The Human Cost of the PKK Conflict in Turkey: The Case of Sur
Table of Contents
  1. Overview
Helping Civilians in Ukraine’s Eastern Donbas Region
Helping Civilians in Ukraine’s Eastern Donbas Region
A woman walks inside a bullet-riddled house in Sur district of the Kurdish dominated southeastern city of Diyarbakir, Turkey, 30 October 2015. REUTERS/Sertac Kayar

The Human Cost of the PKK Conflict in Turkey: The Case of Sur
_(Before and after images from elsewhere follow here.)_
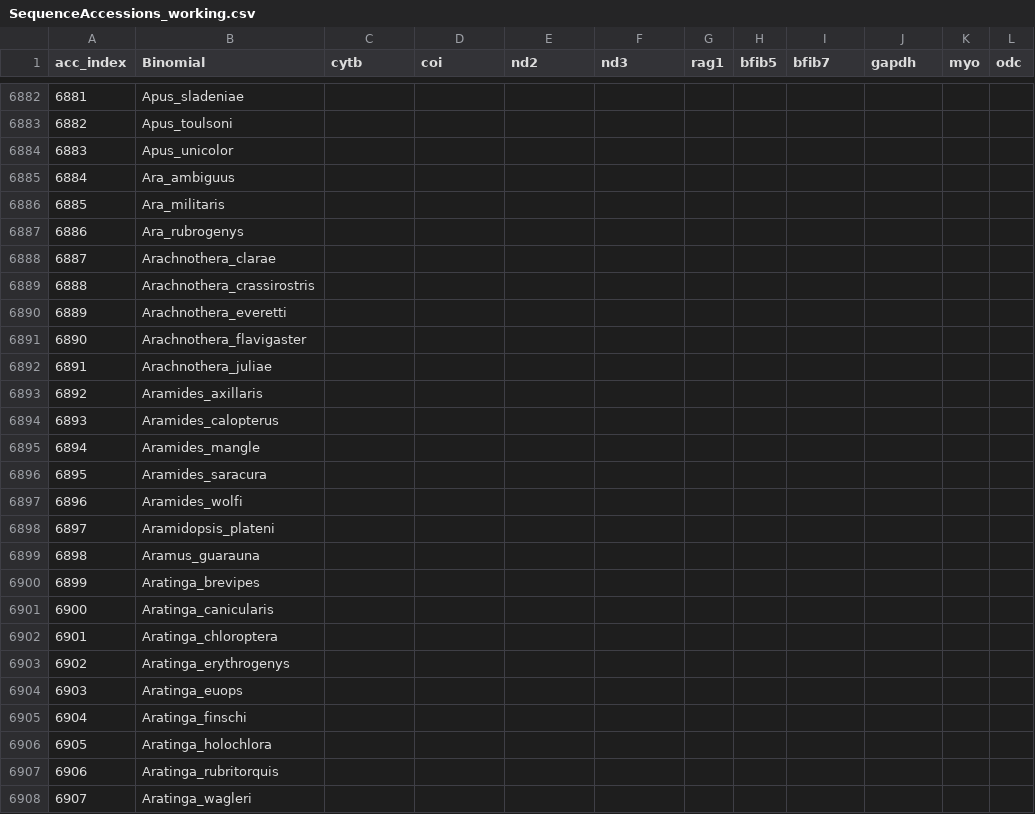
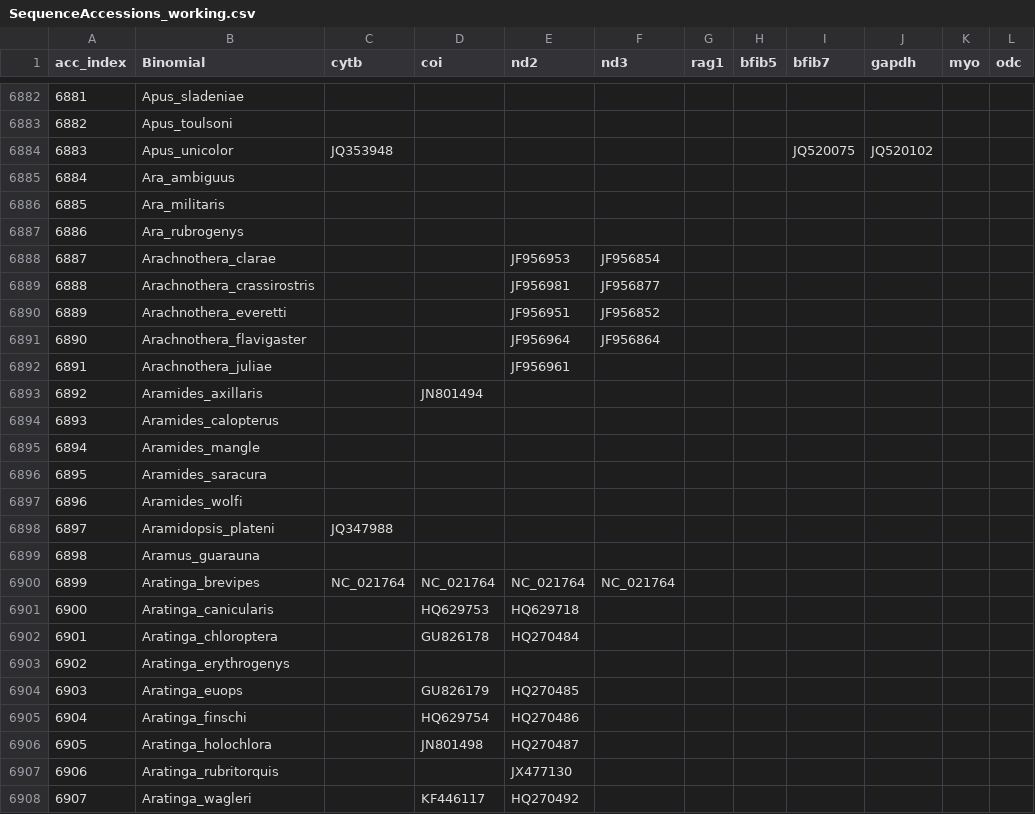
Before and after one commit to ghthomas/BirdPhyloPipeline, a CSV file: doc/SequenceAccessions_working.csv, drawn as a sheet; only a part is shown, gaps mark what is left out; the diff covers the shown part only.

```diff
--- a/doc/SequenceAccessions_working.csv
+++ b/doc/SequenceAccessions_working.csv
@@ -6883,3 +6883,3 @@ acc_index,Binomial,cytb,coi,nd2,nd3,rag1,bfib5,bfib7,gapdh,myo,odc
 6882,Apus_toulsoni,,,,,,,,,,
-6883,Apus_unicolor,,,,,,,,,,
+6883,Apus_unicolor,JQ353948,,,,,,JQ520075,JQ520102,,
 6884,Ara_ambiguus,,,,,,,,,,
@@ -6887,8 +6887,8 @@ acc_index,Binomial,cytb,coi,nd2,nd3,rag1,bfib5,bfib7,gapdh,myo,odc
 6886,Ara_rubrogenys,,,,,,,,,,
-6887,Arachnothera_clarae,,,,,,,,,,
-6888,Arachnothera_crassirostris,,,,,,,,,,
-6889,Arachnothera_everetti,,,,,,,,,,
-6890,Arachnothera_flavigaster,,,,,,,,,,
-6891,Arachnothera_juliae,,,,,,,,,,
-6892,Aramides_axillaris,,,,,,,,,,
+6887,Arachnothera_clarae,,,JF956953,JF956854,,,,,,
+6888,Arachnothera_crassirostris,,,JF956981,JF956877,,,,,,
+6889,Arachnothera_everetti,,,JF956951,JF956852,,,,,,
+6890,Arachnothera_flavigaster,,,JF956964,JF956864,,,,,,
+6891,Arachnothera_juliae,,,JF956961,,,,,,,
+6892,Aramides_axillaris,,JN801494,,,,,,,,
 6893,Aramides_calopterus,,,,,,,,,,
@@ -6897,12 +6897,12 @@ acc_index,Binomial,cytb,coi,nd2,nd3,rag1,bfib5,bfib7,gapdh,myo,odc
 6896,Aramides_wolfi,,,,,,,,,,
-6897,Aramidopsis_plateni,,,,,,,,,,
+6897,Aramidopsis_plateni,JQ347988,,,,,,,,,
 6898,Aramus_guarauna,,,,,,,,,,
-6899,Aratinga_brevipes,,,,,,,,,,
-6900,Aratinga_canicularis,,,,,,,,,,
-6901,Aratinga_chloroptera,,,,,,,,,,
+6899,Aratinga_brevipes,NC_021764,NC_021764,NC_021764,NC_021764,,,,,,
+6900,Aratinga_canicularis,,HQ629753,HQ629718,,,,,,,
+6901,Aratinga_chloroptera,,GU826178,HQ270484,,,,,,,
 6902,Aratinga_erythrogenys,,,,,,,,,,
-6903,Aratinga_euops,,,,,,,,,,
-6904,Aratinga_finschi,,,,,,,,,,
-6905,Aratinga_holochlora,,,,,,,,,,
-6906,Aratinga_rubritorquis,,,,,,,,,,
-6907,Aratinga_wagleri,,,,,,,,,,
+6903,Aratinga_euops,,GU826179,HQ270485,,,,,,,
+6904,Aratinga_finschi,,HQ629754,HQ270486,,,,,,,
+6905,Aratinga_holochlora,,JN801498,HQ270487,,,,,,,
+6906,Aratinga_rubritorquis,,,JX477130,,,,,,,
+6907,Aratinga_wagleri,,KF446117,HQ270492,,,,,,,
```
Also changed, not shown: 76 edited cells elsewhere in this file.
Around 900 people, including 350 members of the security forces, have been killed in fighting since peace talks broke down last July between the Kurdistan Workers’ Party (PKK) and Turkey. As insurgents mix with civilians and rights are violated, some of the worst affected are ordinary people like those in south-eastern Diyarbakır’s district of Sur.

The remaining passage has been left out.